_Exercise objective_:
For the string "offline", state the number of lines in the data that contain it, and nothing else.

-------- Record excerpts --------

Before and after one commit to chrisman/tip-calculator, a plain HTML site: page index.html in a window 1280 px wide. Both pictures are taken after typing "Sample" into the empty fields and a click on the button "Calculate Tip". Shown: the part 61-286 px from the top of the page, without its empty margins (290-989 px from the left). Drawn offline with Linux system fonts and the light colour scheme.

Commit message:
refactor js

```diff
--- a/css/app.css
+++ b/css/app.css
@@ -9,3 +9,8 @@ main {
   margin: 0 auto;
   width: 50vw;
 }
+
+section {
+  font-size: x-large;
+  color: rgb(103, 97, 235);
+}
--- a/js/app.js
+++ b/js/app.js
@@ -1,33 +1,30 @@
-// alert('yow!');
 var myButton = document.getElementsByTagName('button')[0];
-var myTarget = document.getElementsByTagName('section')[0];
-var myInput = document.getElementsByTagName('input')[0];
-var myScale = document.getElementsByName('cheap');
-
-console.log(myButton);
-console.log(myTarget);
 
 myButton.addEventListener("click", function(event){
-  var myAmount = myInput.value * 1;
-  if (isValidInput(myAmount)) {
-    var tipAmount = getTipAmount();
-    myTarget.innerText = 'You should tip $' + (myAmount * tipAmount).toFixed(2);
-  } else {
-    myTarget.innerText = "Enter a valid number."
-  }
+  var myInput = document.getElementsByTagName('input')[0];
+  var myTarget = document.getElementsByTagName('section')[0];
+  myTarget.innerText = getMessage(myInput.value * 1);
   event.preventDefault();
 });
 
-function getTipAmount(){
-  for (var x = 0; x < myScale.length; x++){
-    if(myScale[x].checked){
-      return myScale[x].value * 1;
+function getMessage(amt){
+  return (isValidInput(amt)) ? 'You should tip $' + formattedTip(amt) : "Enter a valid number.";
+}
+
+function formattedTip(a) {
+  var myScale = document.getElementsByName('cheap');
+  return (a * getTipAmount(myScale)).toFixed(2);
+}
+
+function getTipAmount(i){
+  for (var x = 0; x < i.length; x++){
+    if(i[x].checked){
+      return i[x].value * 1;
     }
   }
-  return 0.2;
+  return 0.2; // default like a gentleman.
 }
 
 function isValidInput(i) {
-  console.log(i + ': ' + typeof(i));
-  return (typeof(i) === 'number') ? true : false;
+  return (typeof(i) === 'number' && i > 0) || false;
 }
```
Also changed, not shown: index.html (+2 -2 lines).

--------
-------- Record excerpts --------

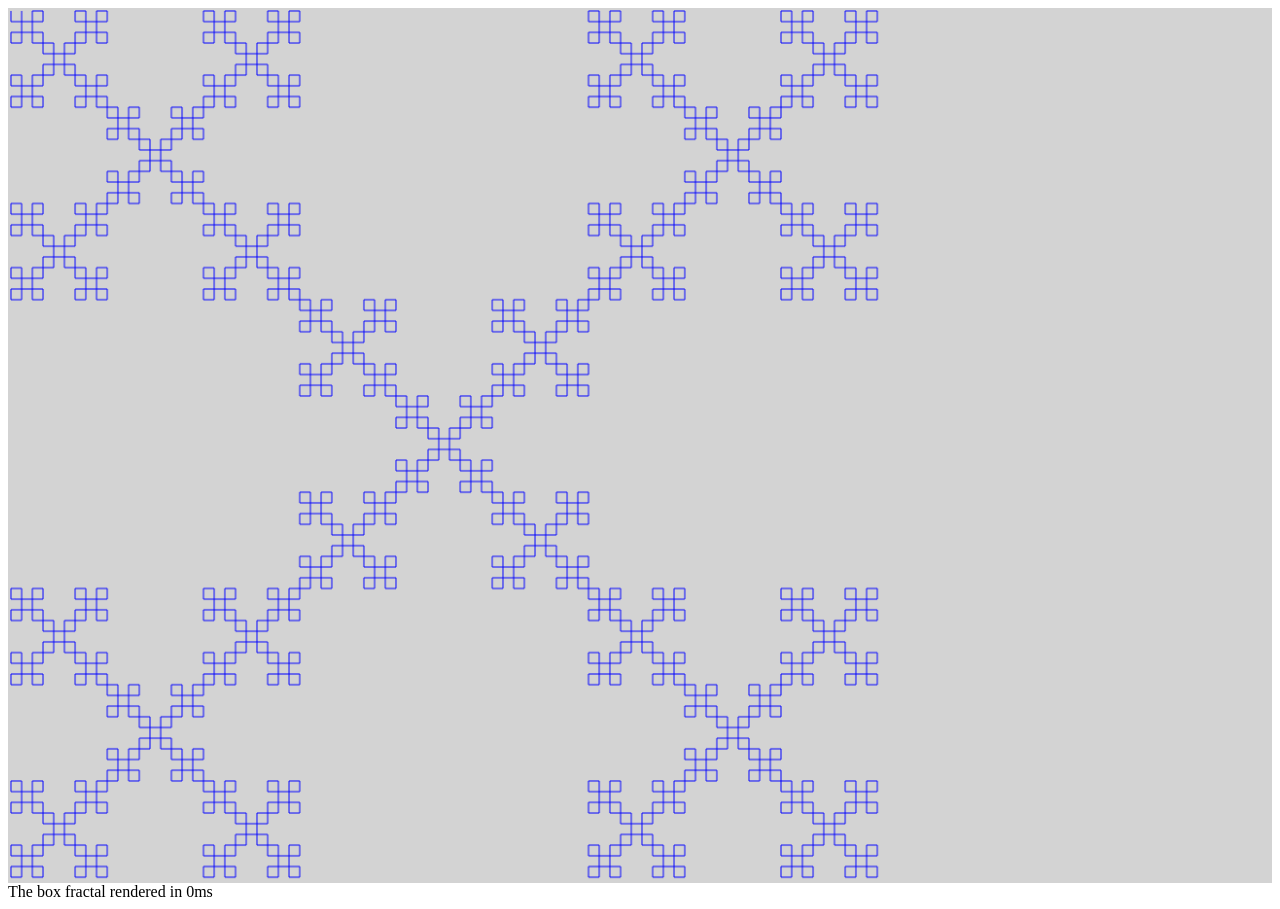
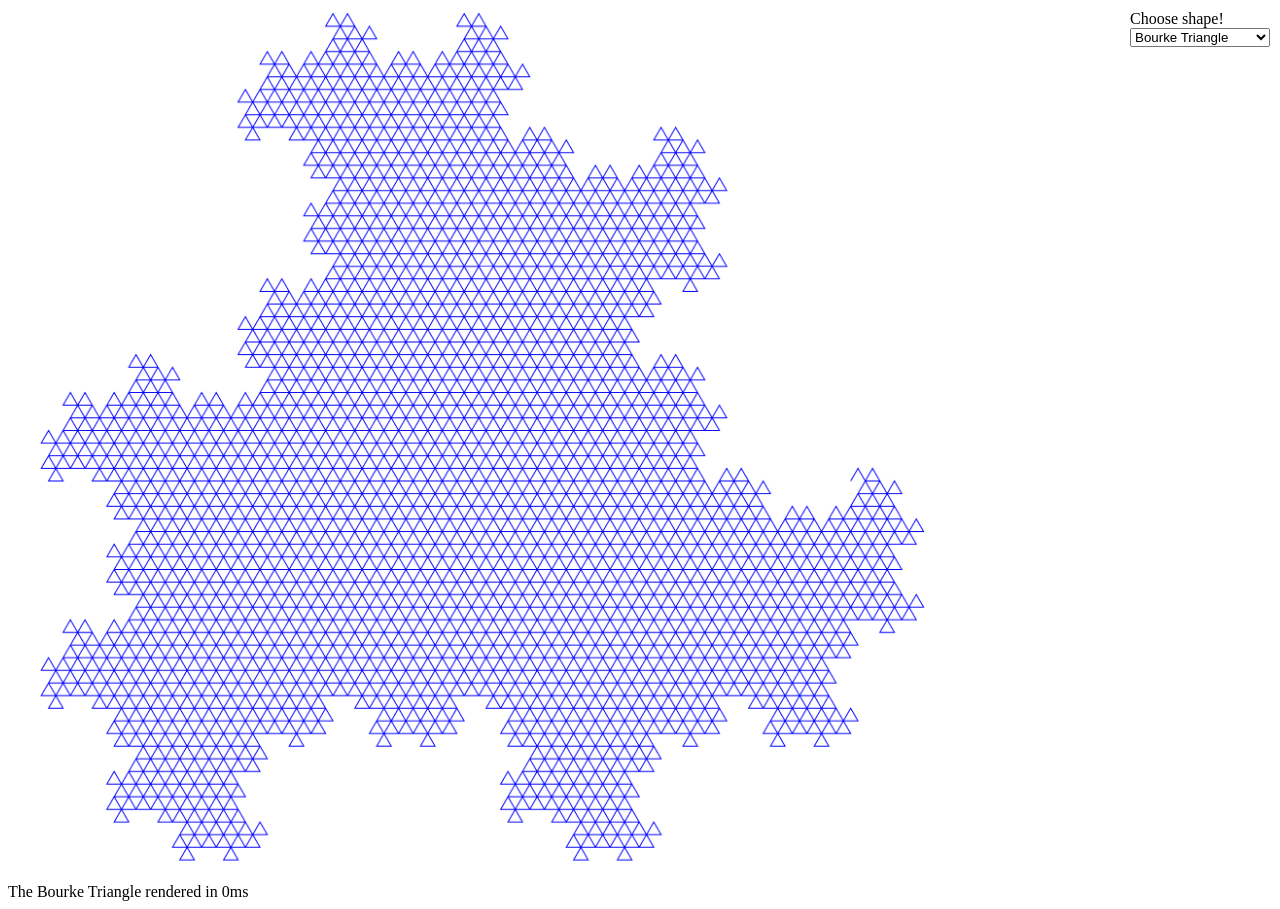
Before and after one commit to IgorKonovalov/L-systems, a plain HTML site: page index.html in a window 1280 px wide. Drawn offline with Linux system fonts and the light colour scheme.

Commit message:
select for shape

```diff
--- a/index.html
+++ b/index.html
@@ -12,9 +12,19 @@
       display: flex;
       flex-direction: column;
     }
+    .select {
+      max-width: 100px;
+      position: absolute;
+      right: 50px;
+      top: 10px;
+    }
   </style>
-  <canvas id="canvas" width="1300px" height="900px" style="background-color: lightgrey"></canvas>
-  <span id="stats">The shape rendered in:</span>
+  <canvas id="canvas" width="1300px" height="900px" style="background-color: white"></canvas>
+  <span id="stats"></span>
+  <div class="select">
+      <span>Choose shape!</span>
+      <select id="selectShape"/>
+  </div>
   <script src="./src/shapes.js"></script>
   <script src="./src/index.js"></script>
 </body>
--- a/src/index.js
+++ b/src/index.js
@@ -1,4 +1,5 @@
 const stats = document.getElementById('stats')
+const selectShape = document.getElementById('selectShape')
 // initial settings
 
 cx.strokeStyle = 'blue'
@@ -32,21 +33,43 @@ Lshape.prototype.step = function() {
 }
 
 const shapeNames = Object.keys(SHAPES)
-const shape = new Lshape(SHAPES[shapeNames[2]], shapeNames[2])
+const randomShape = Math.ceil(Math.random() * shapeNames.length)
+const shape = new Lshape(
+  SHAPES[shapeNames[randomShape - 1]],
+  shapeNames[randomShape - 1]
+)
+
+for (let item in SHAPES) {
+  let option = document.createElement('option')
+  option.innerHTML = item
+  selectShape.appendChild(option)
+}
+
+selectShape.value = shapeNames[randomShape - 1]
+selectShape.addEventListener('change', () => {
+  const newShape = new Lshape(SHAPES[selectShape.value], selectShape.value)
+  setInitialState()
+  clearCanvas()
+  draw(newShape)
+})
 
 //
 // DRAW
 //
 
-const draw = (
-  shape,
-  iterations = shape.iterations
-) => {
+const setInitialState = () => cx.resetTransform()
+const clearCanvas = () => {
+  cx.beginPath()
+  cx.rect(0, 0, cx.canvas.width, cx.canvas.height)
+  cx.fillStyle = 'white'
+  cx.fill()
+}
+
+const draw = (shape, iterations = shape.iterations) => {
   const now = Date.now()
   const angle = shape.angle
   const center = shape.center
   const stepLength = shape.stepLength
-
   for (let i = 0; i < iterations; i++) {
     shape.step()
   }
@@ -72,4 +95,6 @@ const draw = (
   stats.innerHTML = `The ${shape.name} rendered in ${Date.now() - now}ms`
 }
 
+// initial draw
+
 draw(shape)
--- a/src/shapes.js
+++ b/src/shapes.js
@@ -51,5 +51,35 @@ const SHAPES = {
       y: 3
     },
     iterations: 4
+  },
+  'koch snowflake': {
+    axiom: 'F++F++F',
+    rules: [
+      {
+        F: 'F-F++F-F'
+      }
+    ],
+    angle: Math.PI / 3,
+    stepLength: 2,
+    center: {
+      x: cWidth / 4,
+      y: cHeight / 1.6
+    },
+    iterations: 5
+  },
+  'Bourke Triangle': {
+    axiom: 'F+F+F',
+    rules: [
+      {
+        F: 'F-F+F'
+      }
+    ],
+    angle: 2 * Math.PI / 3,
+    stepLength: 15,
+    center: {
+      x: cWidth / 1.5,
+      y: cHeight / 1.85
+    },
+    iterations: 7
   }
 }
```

--------

_Exercise result_:
2